Mario Party: Star Rush does a lot to recreate the feeling of couch-based multiplayer and pioneers with a handful of new modes, but succumbs to its portable limitations in time.
The original Mario Party titles still stand as some of the greatest 4-player, couch co-op titles around. Their accessibility and competitive nature drove countless hours of consumption amongst core and casual audiences alike, but the series has seen a dip in prominence with more modern installments. Perhaps this is a natural phenomenon owing to the fact that the medium is still evolving, but that isn’t stopping Nintendo from ensuring that the franchise lives on in the form of the recently released Mario Party: Star Rush for the Nintendo 3DS.
Unlike the vehicle-centric Mario Party 10 on Wii U, Star Rush is more of a return to the series’ tried and true formula – albeit one that has taken into consideration the isolating nature of a handheld gaming console. To Nintendo’s credit, the developer has gone about implementing a way for those that don’t have the game (but own a 3DS) to get in on the action, and it helps to break down the barriers that were so prominent in the hardware’s previous lacklustre iteration, Island Tour. By simply downloading a Mario Party-branded application referred to as “Party Guest” on the eShop, up to three additional users sans Party can partake in the action – provided at least one user has the game.
While the download is a great option for those attempting to recreate the living room sessions that the home console versions provided, Star Rush never does quite capture that magic of playing whilst gathered around the television. This is simply the result of the hardware’s single-player design – something that the Nintendo Switch seems keen on clearing up – but Nintendo has done its due diligence in ensuring that multiplayer is as accessible as possible. Even then, there are still several core modes for players that may not have friends or siblings with additional 3DS units on-hand.
In lieu of multiplayer accessibility, the developers behind the product have implemented an RPG system of sorts that allows gamers to level up as they play. As new tiers are reached by users, new characters and modes will unlock, which will cultivate a strong desire on the part of players to earn everything that is tucked away. The process can, at times, feel like a bit of a grind, but the Party title will roll out a new mode just as a sense of tediousness begins to set in – giving fans a new way to play. Admittedly, unlocking everything doesn’t take an absurd amount of time, which is probably best for players hoping to engage with immediate friends and additional content.
In total, seven different modes await players in Mario Party: Star Rush in the form of Toad Scramble, Coinathalon, Balloon Bash, Rhythm Recital, Mario Shuffle, Boo’s Block Party, and Challenge Tower. Each offer a different way to play, with Toad Scramble quickly ascending above the others. Throwing users into the role of the ever-generic Toad, players are required to maneuver around a grid utilizing dice rolls. Others change things up by encouraging fast-paced coin collection or strategic Star gathering, and the game does innovate through these venues.

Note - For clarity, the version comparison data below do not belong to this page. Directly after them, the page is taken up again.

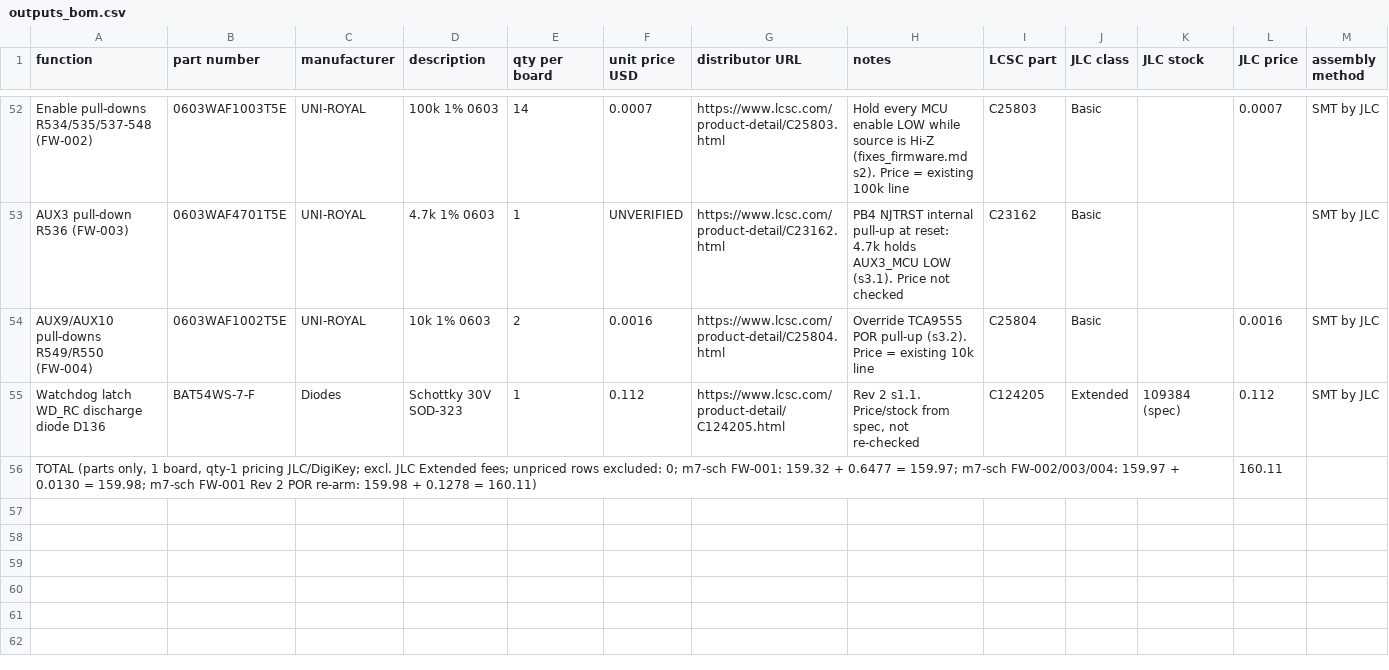
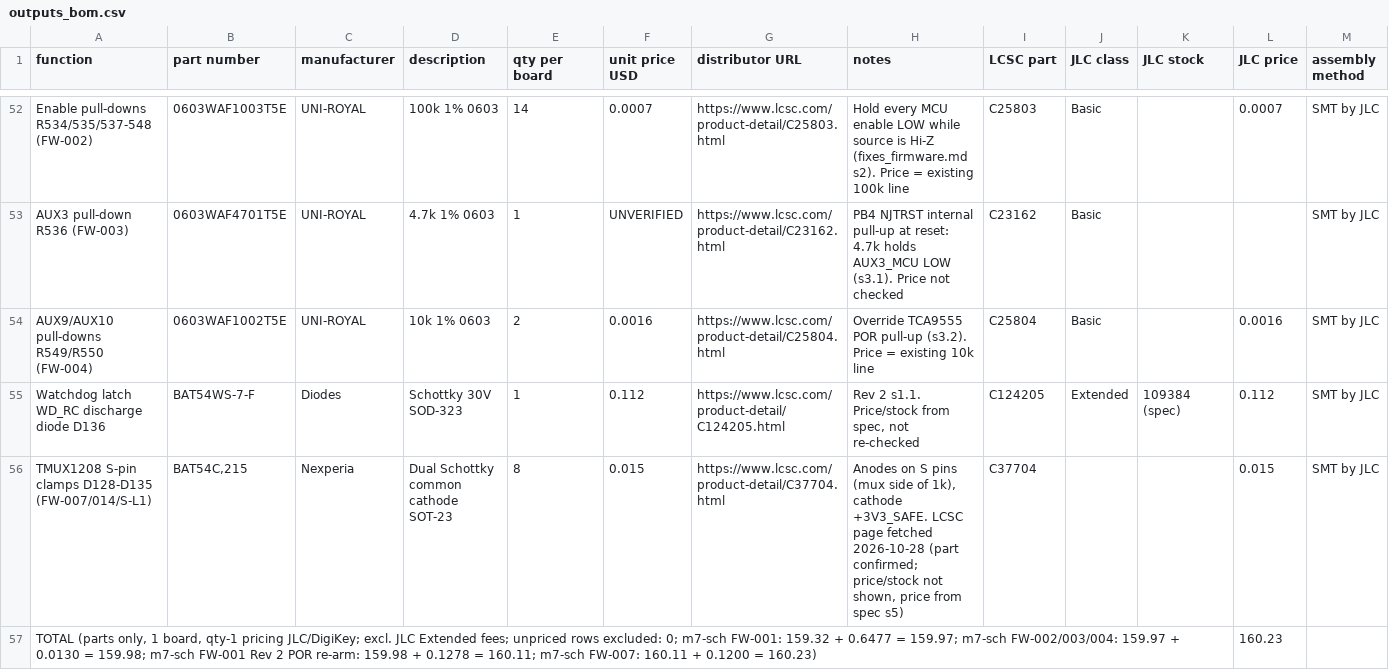
Before and after one commit to Ethan-Poag/blackstart, a CSV file: bom/outputs_bom.csv, drawn as a sheet; only a part is shown, gaps mark what is left out; removed rows and columns are numbered as before the commit, all else as after; rows hold the shown columns only; the diff names each change by its address in the sheet, - before the commit and + after, or states it on an @@ line.

Commit message:
sch/bom: BAT54C clamps D128-D135 on TMUX1208 S pins (FW-007/014/S-L1)

```diff
--- a/bom/outputs_bom.csv
+++ b/bom/outputs_bom.csv
-row 56: TOTAL (parts only, 1 board, qty-1 pricing JLC/DigiKey; excl. JLC Extended fees; unpriced rows excluded: 0; m7-sch FW-001: 159.32 + 0.6477 = 159.97; m7-sch FW-002/003/004: 159.97 + 0.0130 = 159.98; m7-sch FW-001 Rev 2 POR re-arm: 159.98 + 0.1278 = 160.11) |  |  |  |  |  |  |  |  |  |  | 160.11
+row 56: TMUX1208 S-pin clamps D128-D135 (FW-007/014/S-L1) | BAT54C,215 | Nexperia | Dual Schottky common cathode SOT-23 | 8 | 0.015 | https://www.lcsc.com/product-detail/C37704.html | Anodes on S pins (mux side of 1k), cathode +3V3_SAFE. LCSC page fetched 2026-10-28 (part confirmed; price/stock not shown, price from spec s5) | C37704 |  |  | 0.015 | SMT by JLC
+row 57: TOTAL (parts only, 1 board, qty-1 pricing JLC/DigiKey; excl. JLC Extended fees; unpriced rows excluded: 0; m7-sch FW-001: 159.32 + 0.6477 = 159.97; m7-sch FW-002/003/004: 159.97 + 0.0130 = 159.98; m7-sch FW-001 Rev 2 POR re-arm: 159.98 + 0.1278 = 160.11; m7-sch FW-007: 160.11 + 0.1200 = 160.23) |  |  |  |  |  |  |  |  |  |  | 160.23
```
Also changed, not shown: docs/genctl_bom.csv, mechanical/bom.csv, 3 other files.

What’s lacking, however, is the tried and true layout that gamers accustomed to the series may have expected. Instead of turn-based dice punches and movements that will send users through a standard looped board, fans are instead thrown into a series of different grids (in several of the core modes, at least) and will move simultaneously alongside their opponents. It’s a significant changeup that is sure to strike many as odd, but it is an effective change of pace when stacked up alongside previous iterations. It’s not as if this is an overwhelmingly negative note, but it feels somewhat incomplete when resources have been dedicated to a few game modes that don’t standout as must-have experiences.
In closing, Mario Party: Star Rush is an enjoyable sign that Nintendo is still willing to experiment with the series. More importantly, it’s proof that the developer will go out of its way to accommodate those hoping to play with nearby friends, and that’s a noteworthy selling point for a notorious multiplayer title. It may not be a revolutionary leap forward for the property, but it’s an enjoyable step in the right direction that offers 3DS owners something that’s as familiar as it can be different.
Mario Party: Star Rush is currently available on Nintendo 3DS and Nintendo 2DS.
Nintendo provided Game Rant with a physical copy of Mario Party: Star Rush on Nintendo 3DS for review purposes.